» **What you are asked to do**
What is needed is the full set of records, word for word, with no pictures.

» **Records shown**
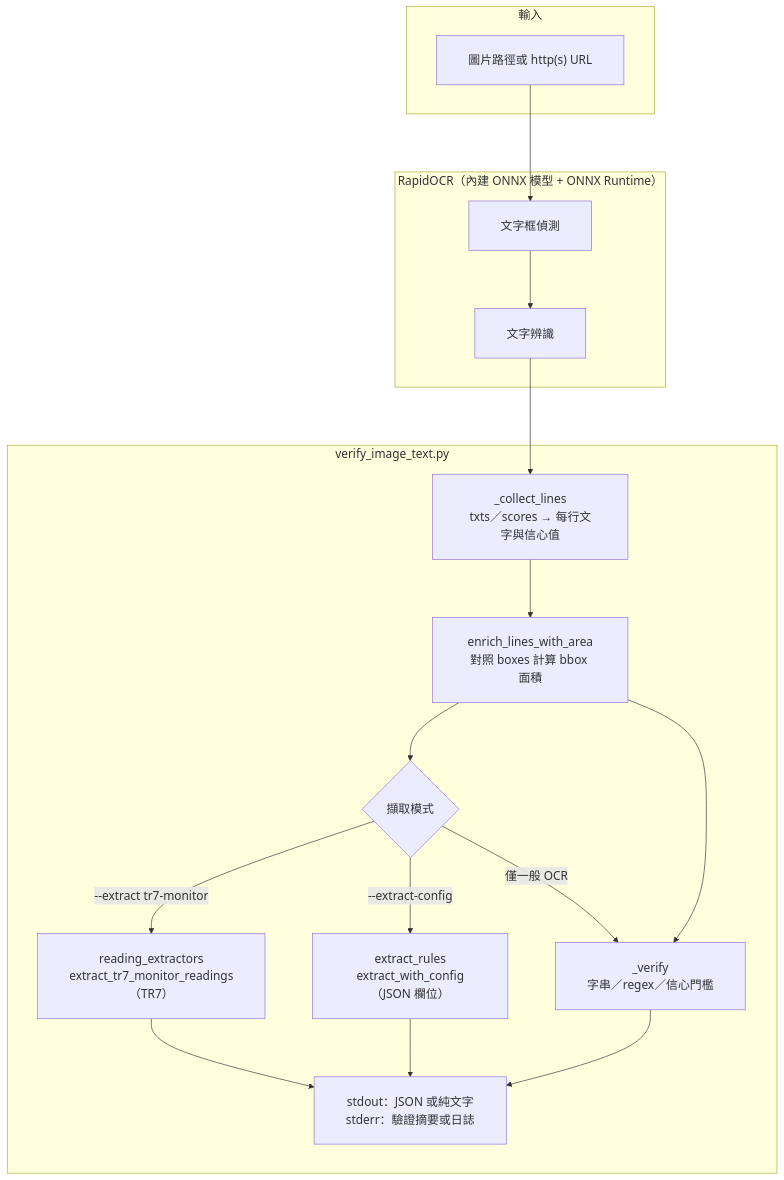
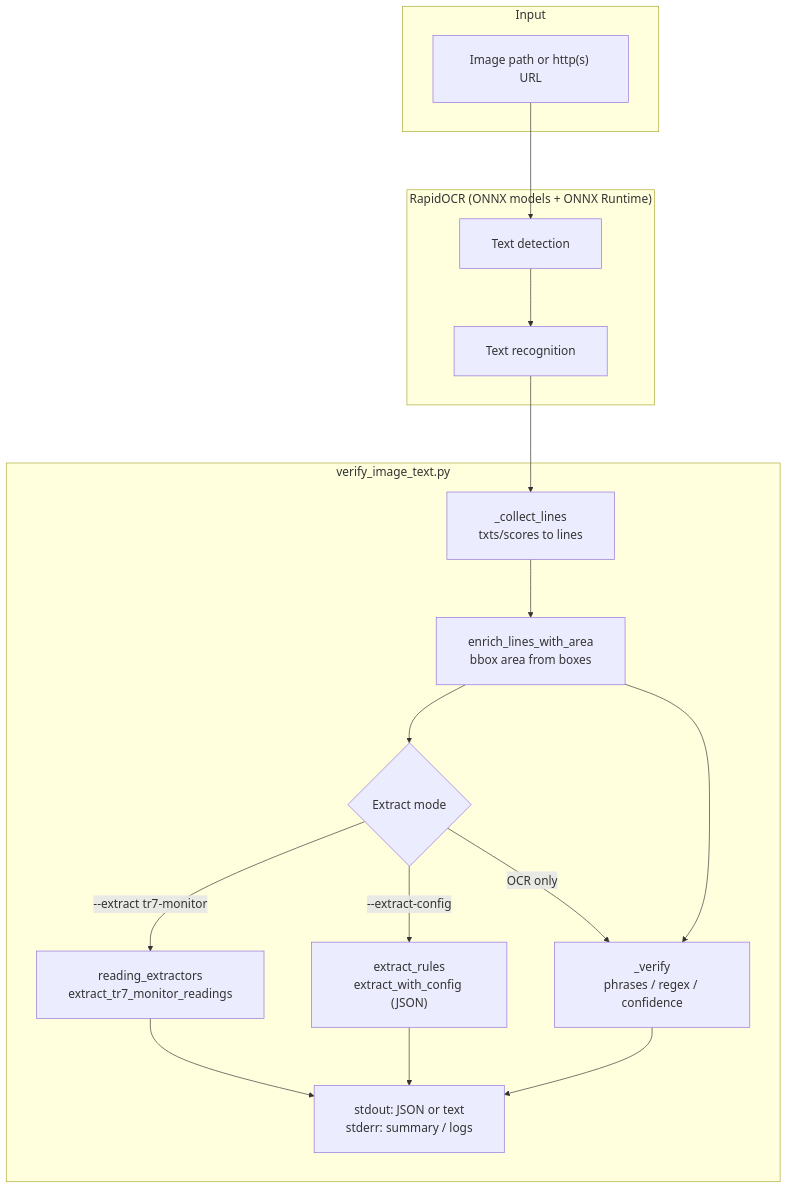
Before and after one commit to BrianChang1212/Image_Text_MicroOCR: the first of 3 diagrams in README.md, drawn with Mermaid. The commit also changed other lines of this file and 1 other file, not shown here.

````diff
--- a/README.md
+++ b/README.md
@@ -358,32 +352,32 @@
 ```mermaid
 %%{init: {'flowchart': {'nodeSpacing': 72, 'rankSpacing': 88, 'padding': 24, 'useMaxWidth': false}, 'themeVariables': {'fontSize': '18px'}}}%%
 flowchart TB
-  subgraph In["輸入"]
-    IMG["圖片路徑或 http(s) URL"]
+  subgraph In["Input"]
+    IMG["Image path or http(s) URL"]
   end
 
-  subgraph OCR["RapidOCR（內建 ONNX 模型 + ONNX Runtime）"]
-    DET["文字框偵測"]
-    REC["文字辨識"]
+  subgraph OCR["RapidOCR (ONNX models + ONNX Runtime)"]
+    DET["Text detection"]
+    REC["Text recognition"]
   end
 
   subgraph App["verify_image_text.py"]
-    COL["_collect_lines<br/>txts／scores → 每行文字與信心值"]
-    ENR["enrich_lines_with_area<br/>對照 boxes 計算 bbox 面積"]
-    BR{"擷取模式"}
-    TR7["reading_extractors<br/>extract_tr7_monitor_readings（TR7）"]
-    CFG["extract_rules<br/>extract_with_config（JSON 欄位）"]
-    VFY["_verify<br/>字串／regex／信心門檻"]
-    OUT["stdout：JSON 或純文字<br/>stderr：驗證摘要或日誌"]
+    COL["_collect_lines<br/>txts/scores to lines"]
+    ENR["enrich_lines_with_area<br/>bbox area from boxes"]
+    BR{"Extract mode"}
+    TR7["reading_extractors<br/>extract_tr7_monitor_readings"]
+    CFG["extract_rules<br/>extract_with_config (JSON)"]
+    VFY["_verify<br/>phrases / regex / confidence"]
+    OUT["stdout: JSON or text<br/>stderr: summary / logs"]
   end
 
   IMG --> DET --> REC
   REC --> COL --> ENR --> BR
   BR -->|"--extract tr7-monitor"| TR7
   BR -->|"--extract-config"| CFG
-  BR -->|"僅一般 OCR"| VFY
+  BR -->|"OCR only"| VFY
   TR7 --> OUT
   CFG --> OUT
   ENR --> VFY
   VFY --> OUT
 ```
````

» **Exercise output**
Before and after one commit to BrianChang1212/Image_Text_MicroOCR: the first of 3 diagrams in README.md, drawn with Mermaid. The commit also changed other lines of this file and 1 other file, not shown here.

````diff
--- a/README.md
+++ b/README.md
@@ -358,32 +352,32 @@
 ```mermaid
 %%{init: {'flowchart': {'nodeSpacing': 72, 'rankSpacing': 88, 'padding': 24, 'useMaxWidth': false}, 'themeVariables': {'fontSize': '18px'}}}%%
 flowchart TB
-  subgraph In["輸入"]
-    IMG["圖片路徑或 http(s) URL"]
+  subgraph In["Input"]
+    IMG["Image path or http(s) URL"]
   end
 
-  subgraph OCR["RapidOCR（內建 ONNX 模型 + ONNX Runtime）"]
-    DET["文字框偵測"]
-    REC["文字辨識"]
+  subgraph OCR["RapidOCR (ONNX models + ONNX Runtime)"]
+    DET["Text detection"]
+    REC["Text recognition"]
   end
 
   subgraph App["verify_image_text.py"]
-    COL["_collect_lines<br/>txts／scores → 每行文字與信心值"]
-    ENR["enrich_lines_with_area<br/>對照 boxes 計算 bbox 面積"]
-    BR{"擷取模式"}
-    TR7["reading_extractors<br/>extract_tr7_monitor_readings（TR7）"]
-    CFG["extract_rules<br/>extract_with_config（JSON 欄位）"]
-    VFY["_verify<br/>字串／regex／信心門檻"]
-    OUT["stdout：JSON 或純文字<br/>stderr：驗證摘要或日誌"]
+    COL["_collect_lines<br/>txts/scores to lines"]
+    ENR["enrich_lines_with_area<br/>bbox area from boxes"]
+    BR{"Extract mode"}
+    TR7["reading_extractors<br/>extract_tr7_monitor_readings"]
+    CFG["extract_rules<br/>extract_with_config (JSON)"]
+    VFY["_verify<br/>phrases / regex / confidence"]
+    OUT["stdout: JSON or text<br/>stderr: summary / logs"]
   end
 
   IMG --> DET --> REC
   REC --> COL --> ENR --> BR
   BR -->|"--extract tr7-monitor"| TR7
   BR -->|"--extract-config"| CFG
-  BR -->|"僅一般 OCR"| VFY
+  BR -->|"OCR only"| VFY
   TR7 --> OUT
   CFG --> OUT
   ENR --> VFY
   VFY --> OUT
 ```
````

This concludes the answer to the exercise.